HOW TO COMPLETE THIS TASK: Pull every line containing the word "components" from the records.

Dataset records
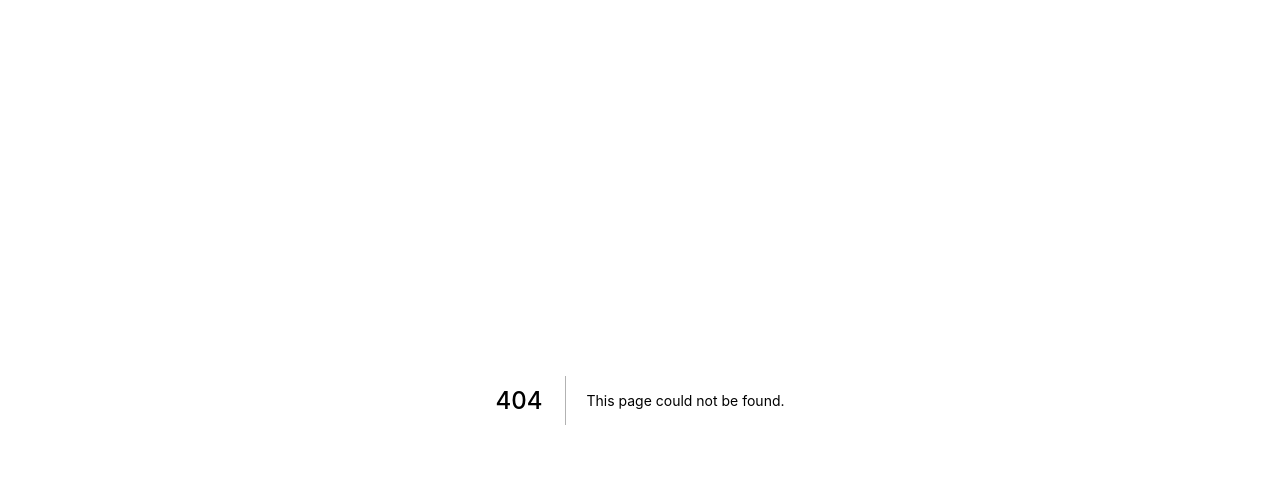
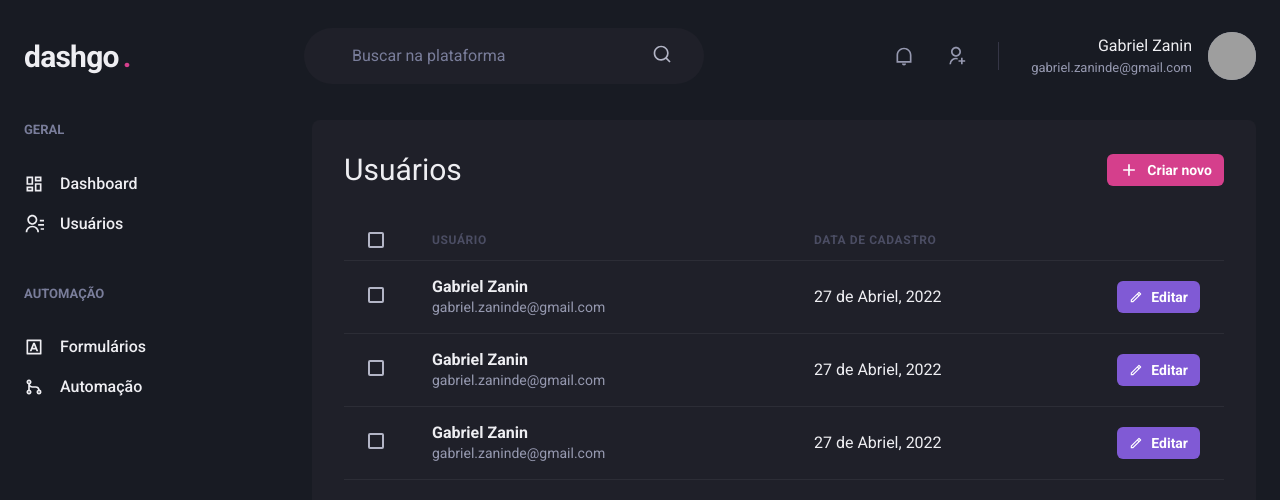
Before and after one commit to ZaninDe/dashgo, a Next.js app: page /users in a window 1280 px wide. Before the commit this address had no page. Shown: the top 500 px of the page. Built offline with nearby package versions, Linux system fonts and the light colour scheme; grey boxes are pictures that could not be loaded.

Commit message:
users page added

```diff
--- /dev/null
+++ b/src/pages/users/index.tsx
@@ -0,0 +1,130 @@
+import { Box, Button, Checkbox, Flex, Heading, Icon, Table, Tbody, Td, Th, Thead, Tr, Text } from '@chakra-ui/react';
+import { RiAddLine, RiPencilLine } from 'react-icons/ri';
+import { Header } from '../../components/Header';
+import { Sidebar } from '../../components/Sidebar';
+
+export default function UserList() {
+  return (
+    <Box>
+      <Header />
+
+      <Flex w="100%" my="6" maxWidth={1480} mx="auto" px="6">
+        <Sidebar />
+
+        <Box flex="1" borderRadius={8} bg="gray.800" p="8">
+          <Flex mb="8" justify="space-between" align="center">
+            <Heading size="lg" fontWeight="normal">Usuários</Heading>
+
+            <Button
+              as="a"
+              size="sm"
+              fontSize="sm"
+              colorScheme="pink"
+              leftIcon={<Icon
+              as={RiAddLine} fontSize="20"
+              />}
+            >
+              Criar novo
+            </Button>
+          </Flex>
+
+          <Table colorScheme="whiteAlpha">
+            <Thead>
+              <Tr>
+                <Th px="6" color="gray.300" width="8">
+                  <Checkbox colorScheme="pink" />
+                </Th>
+                <Th>Usuário</Th>
+                <Th>Data de cadastro</Th>
+                <Th width="8"></Th>
+              </Tr>
+            </Thead>
+            <Tbody>
+              <Tr>
+                <Td px="6">
+                  <Checkbox colorScheme="pink" />
+                </Td>
+                <Td>
+                  <Box>
+                    <Text fontWeight="bold">Gabriel Zanin</Text>
+                    <Text fontSize="sm" color="gray.300">gabriel.zaninde@gmail.com</Text>
+                  </Box>
+                </Td>
+                <Td>27 de Abriel, 2022</Td>
+                <Td>
+                  <Button
+                    as="a"
+                    size="sm"
+                    fontSize="sm"
+                    colorScheme="purple"
+                    leftIcon={<Icon
+                      as={RiPencilLine}
+                    />}
+                   >
+                    Editar
+                  </Button>
+                </Td>
+              </Tr>
+            </Tbody>
+
+            <Tbody>
+              <Tr>
+                <Td px="6">
+                  <Checkbox colorScheme="pink" />
+                </Td>
+                <Td>
+                  <Box>
+                    <Text fontWeight="bold">Gabriel Zanin</Text>
+                    <Text fontSize="sm" color="gray.300">gabriel.zaninde@gmail.com</Text>
+                  </Box>
+                </Td>
+                <Td>27 de Abriel, 2022</Td>
+                <Td>
+                  <Button
+                    as="a"
+                    size="sm"
+                    fontSize="sm"
+                    colorScheme="purple"
+                    leftIcon={<Icon
+                      as={RiPencilLine}
+                    />}
+                   >
+                    Editar
+                  </Button>
+                </Td>
+              </Tr>
+            </Tbody>
+
+            <Tbody>
+              <Tr>
+                <Td px="6">
+                  <Checkbox colorScheme="pink" />
+                </Td>
+                <Td>
+                  <Box>
+                    <Text fontWeight="bold">Gabriel Zanin</Text>
+                    <Text fontSize="sm" color="gray.300">gabriel.zaninde@gmail.com</Text>
+                  </Box>
+                </Td>
+                <Td>27 de Abriel, 2022</Td>
+                <Td>
+                  <Button
+                    as="a"
+                    size="sm"
+                    fontSize="sm"
+                    colorScheme="purple"
+                    leftIcon={<Icon
+                      as={RiPencilLine}
+                    />}
+                   >
+                    Editar
+                  </Button>
+                </Td>
+              </Tr>
+            </Tbody>
+          </Table>
+        </Box>
+      </Flex>
+    </Box>
+  )
+}
```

EXERCISE OUTPUT:
+import { Header } from '../../components/Header';
+import { Sidebar } from '../../components/Sidebar';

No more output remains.